Working groups and standard settlers are involved and surely suggestions of Advisory Council are taken into account.
All discussions are held in public sessions. Publication of DP requires a simple majority vote by the IASB. Constitutional requirement that no less then 60% or Board members are present at that meeting.
4) Development and publication of an Exposure Draft
So the baby IFRS starts to be recognizable. ED is a MANDATORY step in this whole due process, it’s publication is required by Constitution. And now it’s not a collection of issues, it is a first version of the future standard, it also includes additional provisions.
Before publishing issues on the basis of staff researches and recommendations are considered, comments received on DP are collected together with suggestions from our beloved Advisory Council , working groups and standard – settlers.
Once all the issues are collected and resolved, ED’s draft is published. Later on IASB ballots on it. Final publication of ED requires approval of 10 of the 16 IASB members. Once being published, this document is open for PUBLIC COMMENTS.
The period of this comment should be no less then 60 days, usually it lasts 90 – 120 days.

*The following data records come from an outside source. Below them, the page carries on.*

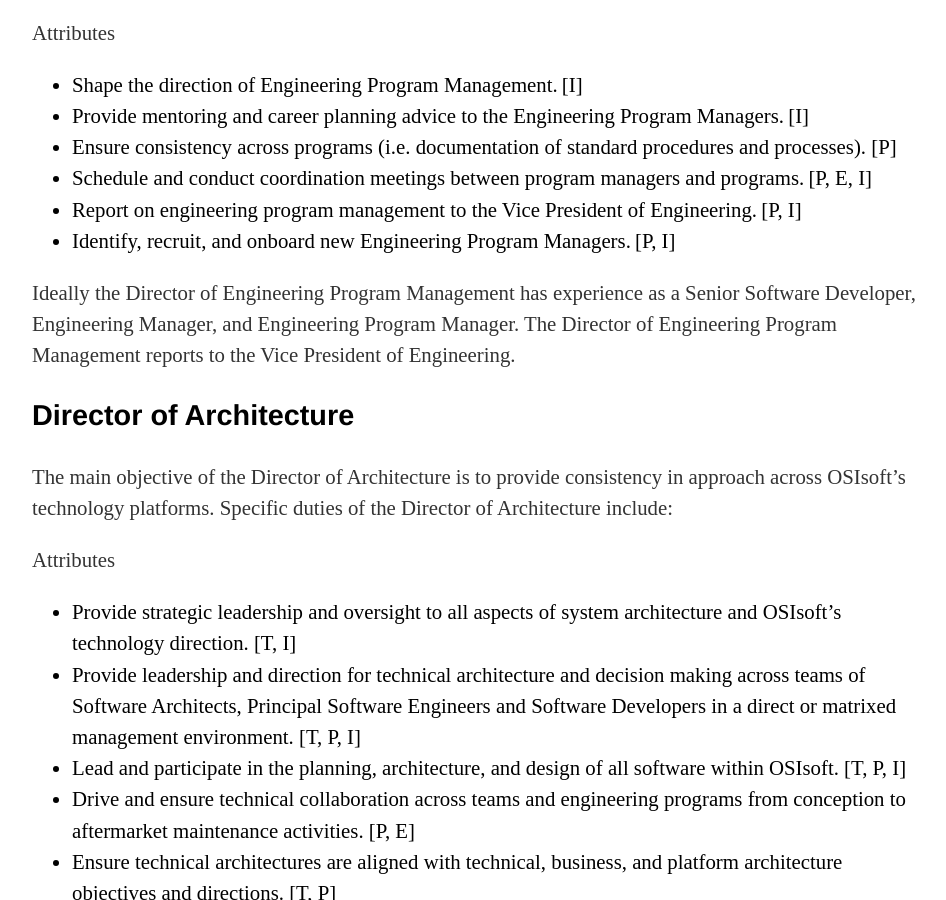
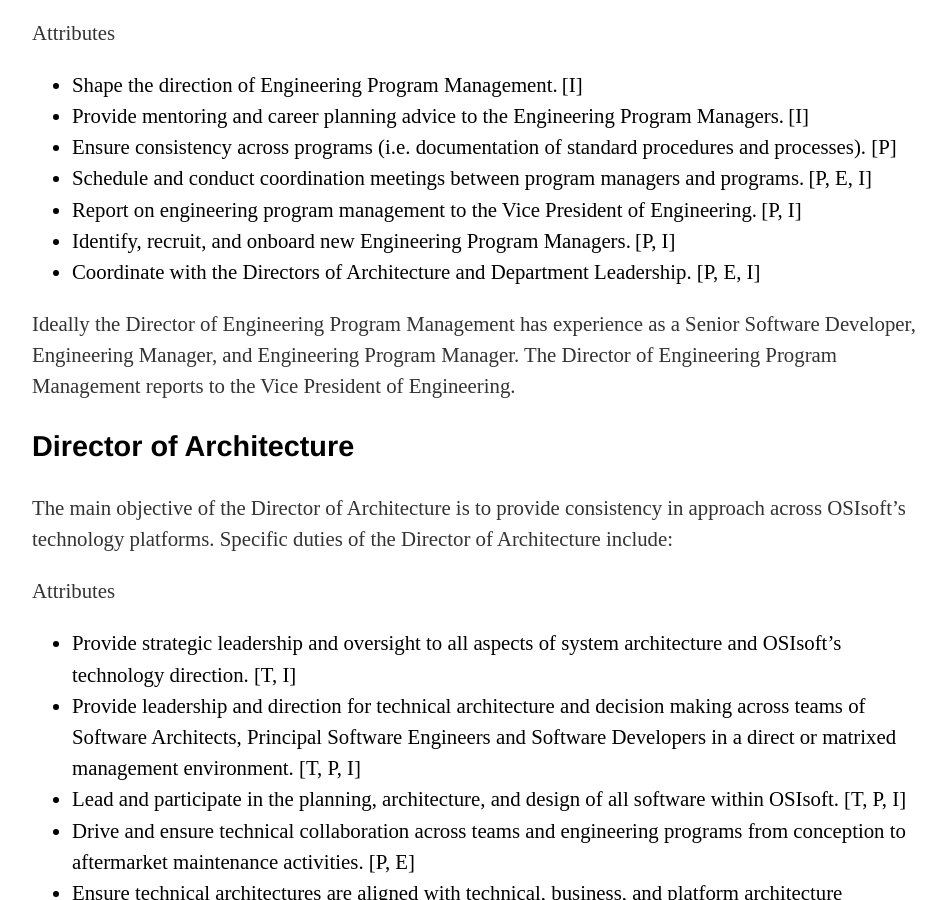
Before and after one commit to OSIEng/osieng.github.io, a Jekyll site: the page built from leadership_track/index.html, in a window 1280 px wide and 900 px high, scrolled down 7796 px. Shown: the whole window, without its empty margins (160-1106 px from the left). Built offline with Jekyll 4.4.1, drawn with Linux system fonts in a browser that asks for light colours.

Commit message:
Update index.html

```diff
--- a/leadership_track/index.html
+++ b/leadership_track/index.html
@@ -171,6 +171,7 @@
 <li>Schedule and conduct coordination meetings between program managers and programs. [P, E, I] </li>
 <li>Report on engineering program management to the Vice President of Engineering. [P, I] </li>
 <li>Identify, recruit, and onboard new Engineering Program Managers. [P, I] </li>
+<li>Coordinate with the Directors of Architecture and Department Leadership. [P, E, I]</li>
 </ul>
 </p>
 <p>
```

5) Development and publication of IFRS
Yay, standard is going to be born before you finish reading this sentence
Sigh …well, not really. Once comments on ED are received, how do u think what those guys do. 3 attempts. Indeed, they will meet and discuss , discuss , discuss.
Things don’t always go well, plus first ED might be not so ideal, so re-exposure of ED might be considered. This decision to publish second ED should be taken by IASB. And once IASB ensures that all ED issues are solved, they start to prepare a draft of IFRS.
They issue it, then vote. IFRIC reviews it. After that almost a final version is published on the site.
And at the end of the whole due process IFRS IS FINALLY ISSUED!
6) After IFRS is issued
You might think that what we discussed above is so complicated, lengthy and effort consuming. But well, honestly, I believe that a much harder work starts once IFRS is published and put to practice.
Now IASB has to hold regular meetings with interested parties to figure out which issues are not covered by IFRS, which issues require reconsideration and improvement, which are too hard to put to practice etc. It also has to monitor changes in financial environment and regulatory requirements. IFRIC starts it’s work on interpretations and guidance, Advisory council monitors comments on forum etc. All this work may result in amendment of existing IFRS, or publication of another IFRS, that will either replace existing one or will be added to other standards.
So that should be enough about standard setting.
And I believe after Foundation’s objective, this is the second most important topic!
It gives the examiner so much freedom of which issue to examine: any stage of the process, brief description of the whole process, anything about DP and/or ED, discussion of differences between those two and draft of standard, how pre-ballot draft is issued and how the standard is finally issued, all the procedures after it is issued, how IASB cares about consistency in interpretation and / or application of IFRSs etc.
All possible questions should be analyzed and adequate answers should be prepared.Back to top